Universal Themes. Anyone familiar with Mark Kozelek’s recent work will immediately know what to expect. Death. Unconditional family love. Random unfairness. Before you’d even pressed the play button, you’d know that you were going to hear another bunch of songs about sick relatives and the tragic passing of family members and close friends. You’d know it was to going to be tough, but you’d also know you were going to experience yet another fine album. But you’d be wrong. This is different. Better. This is one of the most outstanding albums of recent times. The universal themes remain, but they’re expressed even more personally than before. And if it’s possible, the result is all the more affecting. Sure, there are new stories of third-party tragedy and loss. But without belittling them, they’re not the most important part of the album this time. “I’m gonna tell you a little story here because well what the heck”, he tells us in almost throwaway manner on ‘Cry Me a River Williamsburg Sleeve Tattoo Blues’. Instead, more than ever, the universal can be found in the very local. The everyday. The mundane. “As I walk around the block you live on I see poetry on every inch of it”. There are plenty of examples. The dying possum under the air conditioner. The minnow bucket on a fishing trip. But there’s more to this album than a series of personal reflections. There’s a philosophy. And on ‘Garden of Lavender’ it’s expressed perhaps most clearly. “My heart is drawn to the small, out of the way things that I can’t help but to give my focus and attention and care, ’cause they shut off what hijacks my brain, and help to tune out what can cause me pain”. The songs are full of pointillistic little details to illustrate the principle. The film-set grind. The brief encounters. Across the album, we hear what hijacks Mark Kozelek’s brain. We see how he shuts it out. And in so doing, we experience it too. And as if that wasn’t enough, what’s truly amazing is how the music captures this philosophy too. The songs are consistently being chopped up. So on ‘With a Sort of Grace I Walked to the Bathroom to Cry’, a classic grungy riff is suddenly broken off, only to be replaced by a fragile, haunting little melody. It’s as if he’s been drawn to small out of the way musical themes to help him tune out of what can cause him pain. It’s truly mesmerising. After all all this, you’d be forgiven for thinking that Universal Themes was a miserable listening experience. But it isn’t. There’s real humour. There’s a great anecdote about bumping into Jane Fonda. There’s the admission, in answer to a heckler, that he doesn’t really hate Nels Cline. “His name just rhymed with one word or the other”. There’s also the irony of him going to see a band and complaining that they didn’t play his favourite tunes, “It’s 2012 but I like the ones from 1992”. This from the man with a catalogue going back to 1989, but whose last live album didn’t contain anything before 2010. The whole thing could have been a complete mess. But the images are beautifully knitted together across the set of songs. Details about the trip to Flims, Switzerland, the kitty cats, the visit to Cleveland, and plenty of others keep cropping up over the length of the album. Mark Kozelek’s new release is a highly personal creation. But it’s full of universal themes. Truly the wonder of life prevails.

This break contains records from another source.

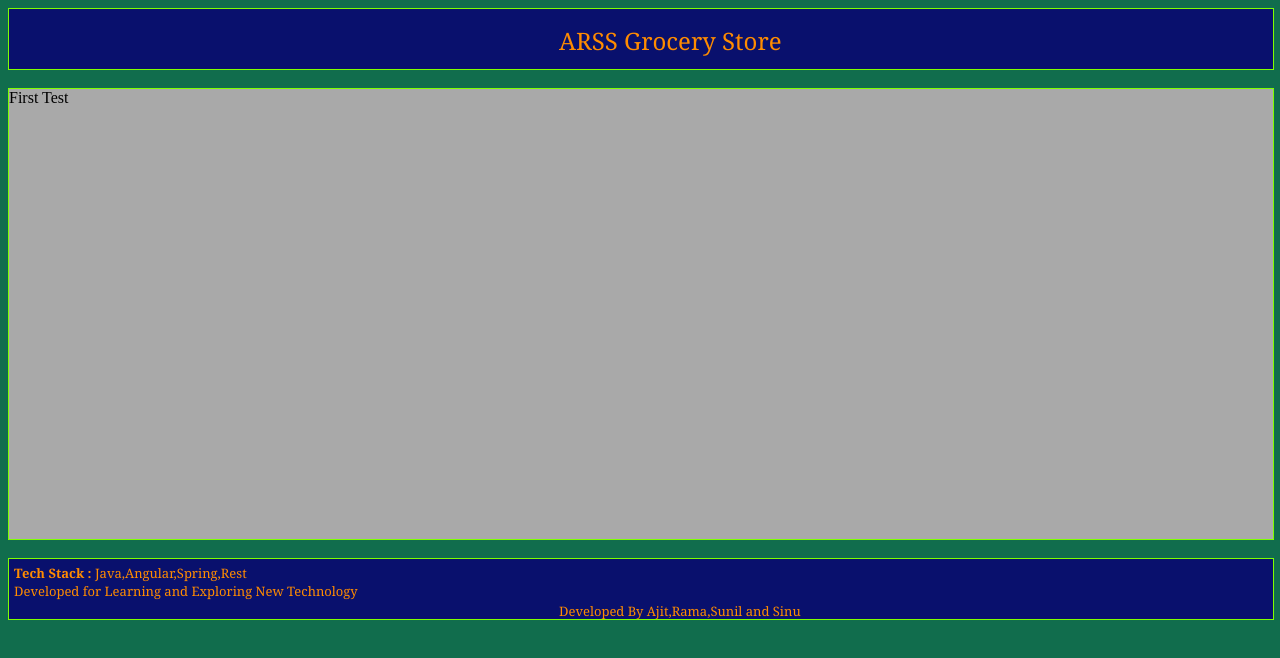
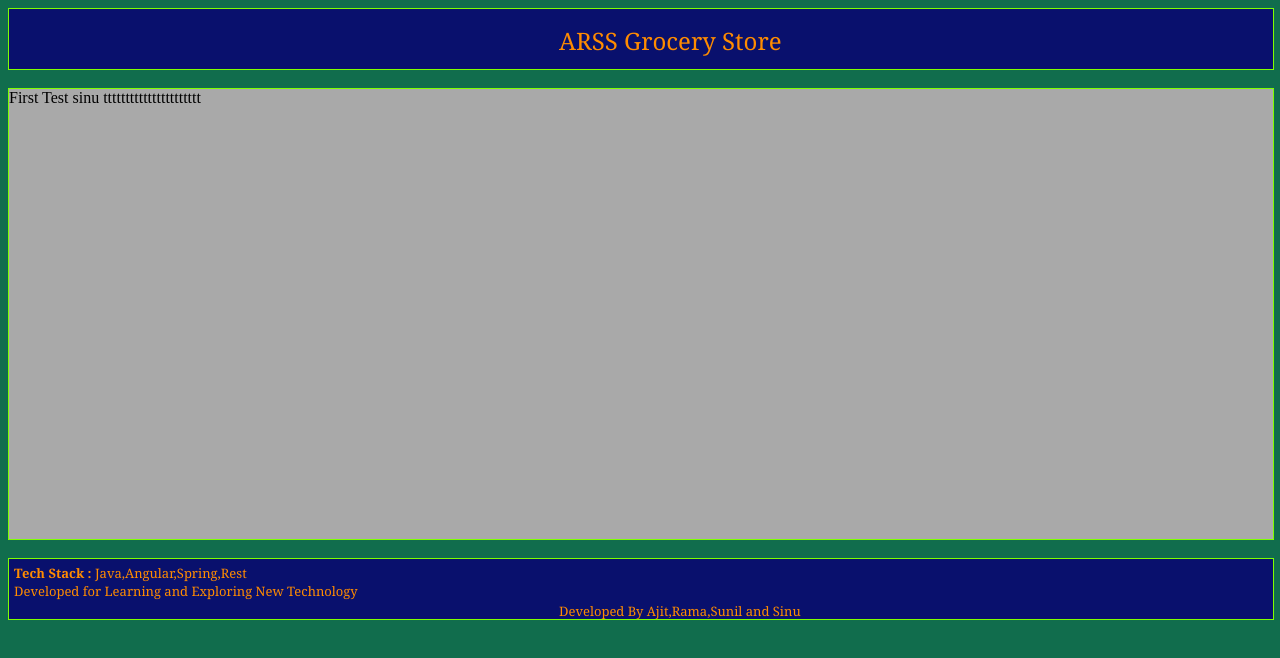
Before and after one commit to Ajit22AB/GroceryStoreAngular, an Angular app: page / in a window 1280 px wide. Shown: the top 658 px of the page. Built offline with nearby package versions, Linux system fonts and the light colour scheme.

Commit message:
Sinu First commit

```diff
--- a/src/app/login/login.component.html
+++ b/src/app/login/login.component.html
@@ -3,7 +3,7 @@
 </div>
 <div>&nbsp;</div>
 <div class="page-body">
-    First Test
+    First Test sinu tttttttttttttttttttttt
 </div>
 <div>&nbsp;</div>
 <div class="page-footer">
```
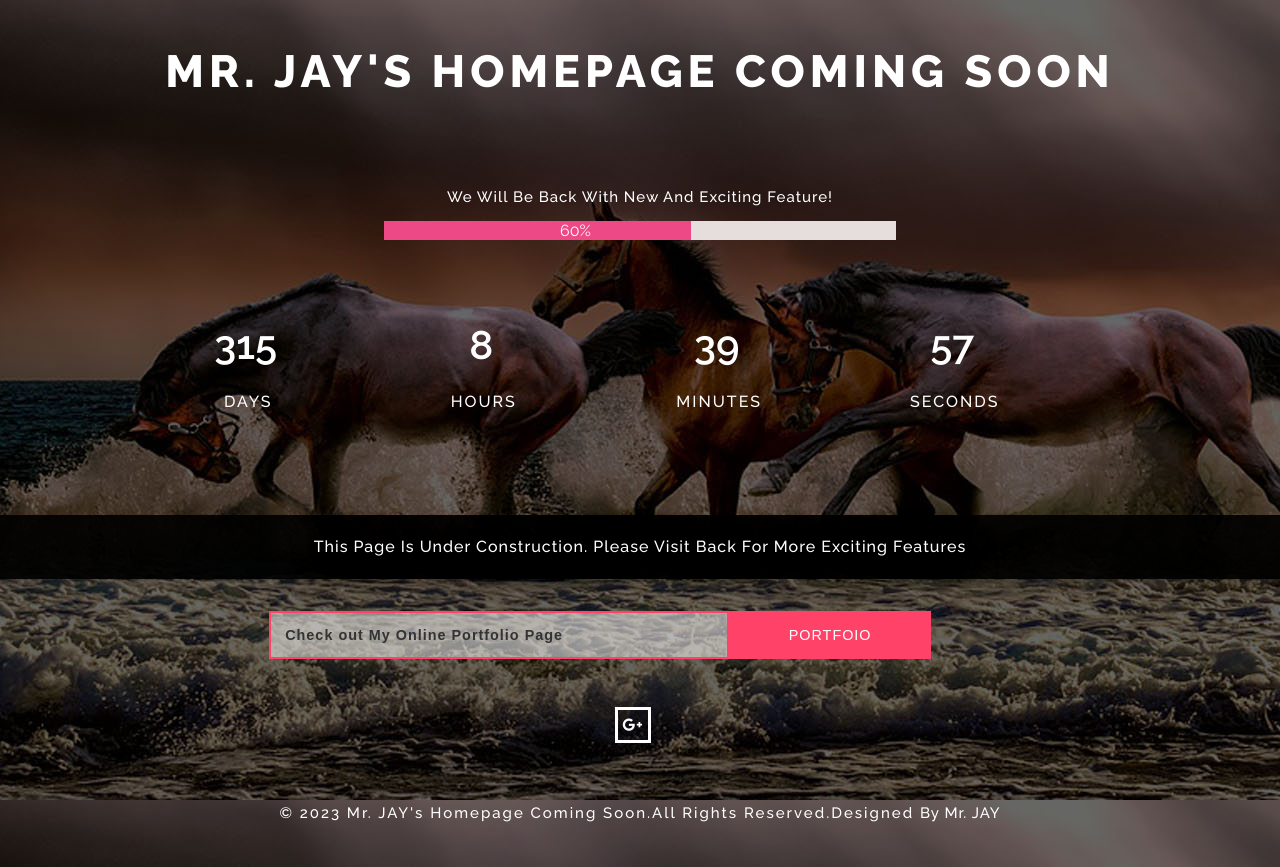
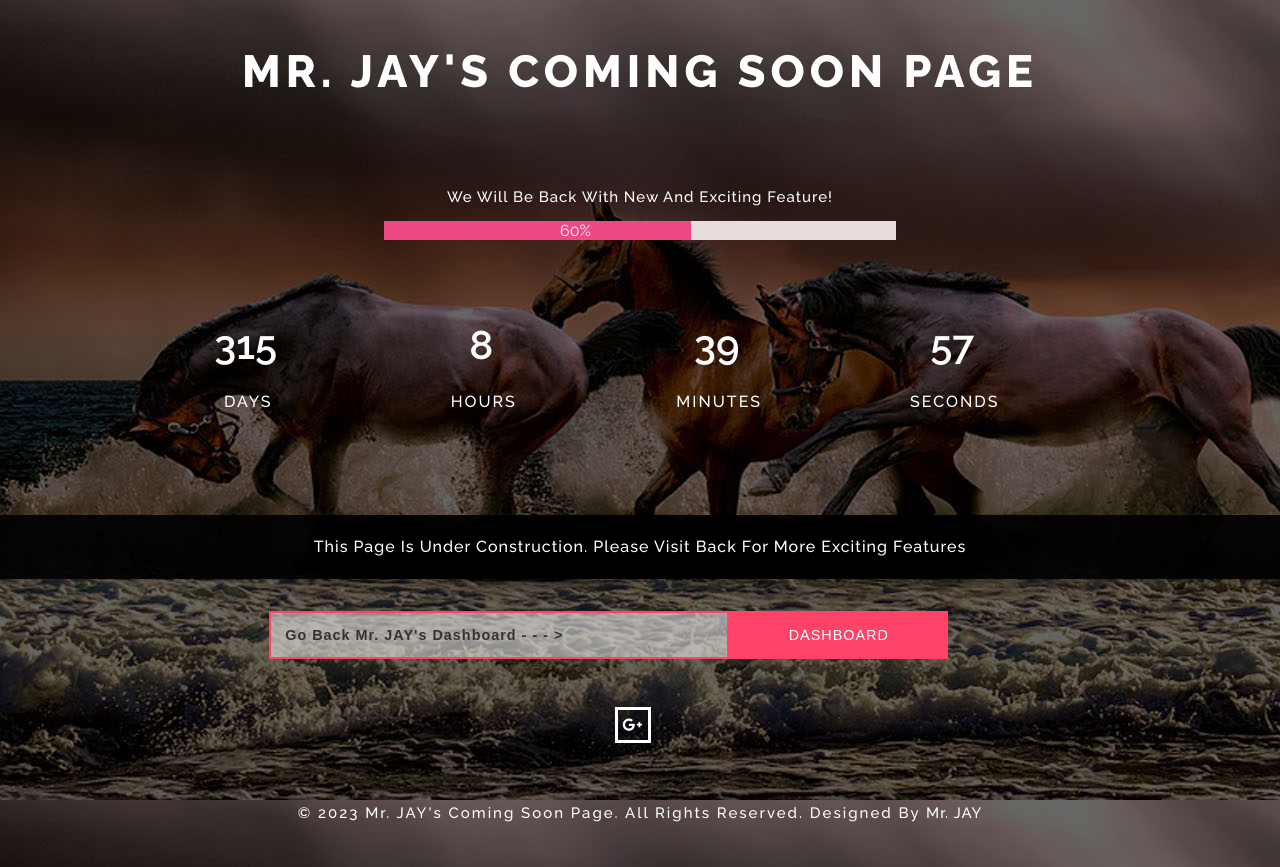
Before and after one commit to Vignesh-jay/Under-Construction, a plain HTML site: page index.html in a window 1280 px wide. Drawn offline with Linux system fonts and the light colour scheme.

Commit message:
Page Data/Path Changed
Page Data & Path Changed to Under Construction

```diff
--- a/index.html
+++ b/index.html
@@ -19,7 +19,7 @@
 </head>
 <body>
 <section class="agile-main">
-	<h1>Mr. JAY'S Homepage <span>coming</span> soon</h1>
+	<h1>Mr. JAY'S <span>coming</span> soon page</h1>
 			<div class="agile-count">
 				<div class="timer_wrap">
 					<p> we will be back with new and exciting feature!</p>
@@ -34,9 +34,9 @@
 
 				 <div class="agileits_newsletter">
 				<h2>This Page is under Construction. Please Visit Back for more exciting features</h2>
-				<form action="https://vignesh-jay.github.io/Resume/">
-					<input type="email"  class="email" placeholder="Check out My Online Portfolio Page" disabled="True">
-					<input type="submit" value="Portfoio">
+				<form action="https://vignesh-jay.github.io/">
+					<input type="email"  class="email" placeholder="Go Back Mr. JAY's Dashboard - - - >" disabled="True">
+					<input type="submit" value="Dashboard">
 				</form>
 			<div class="clear"></div>
 			</div>
@@ -47,7 +47,7 @@
 						<div class="clear"></div>
 					</div>
 			</div>
-<footer>© 2023 Mr. JAY's Homepage coming soon.All Rights Reserved.Designed <a href="mailto:vigneshviki428@gmail.com" target="blank"> By Mr. JAY</a></footer>
+<footer>© 2023 Mr. JAY's coming soon Page. All Rights Reserved. Designed by <a href="https://vignesh-jay.github.io/" target="blank">Mr. JAY</a></footer>
 </section>
 <!-- /count down js -->
 			<script src="js/simplyCountdown.js"></script>
```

Consequence of Sound review

Paste review

The AV Club review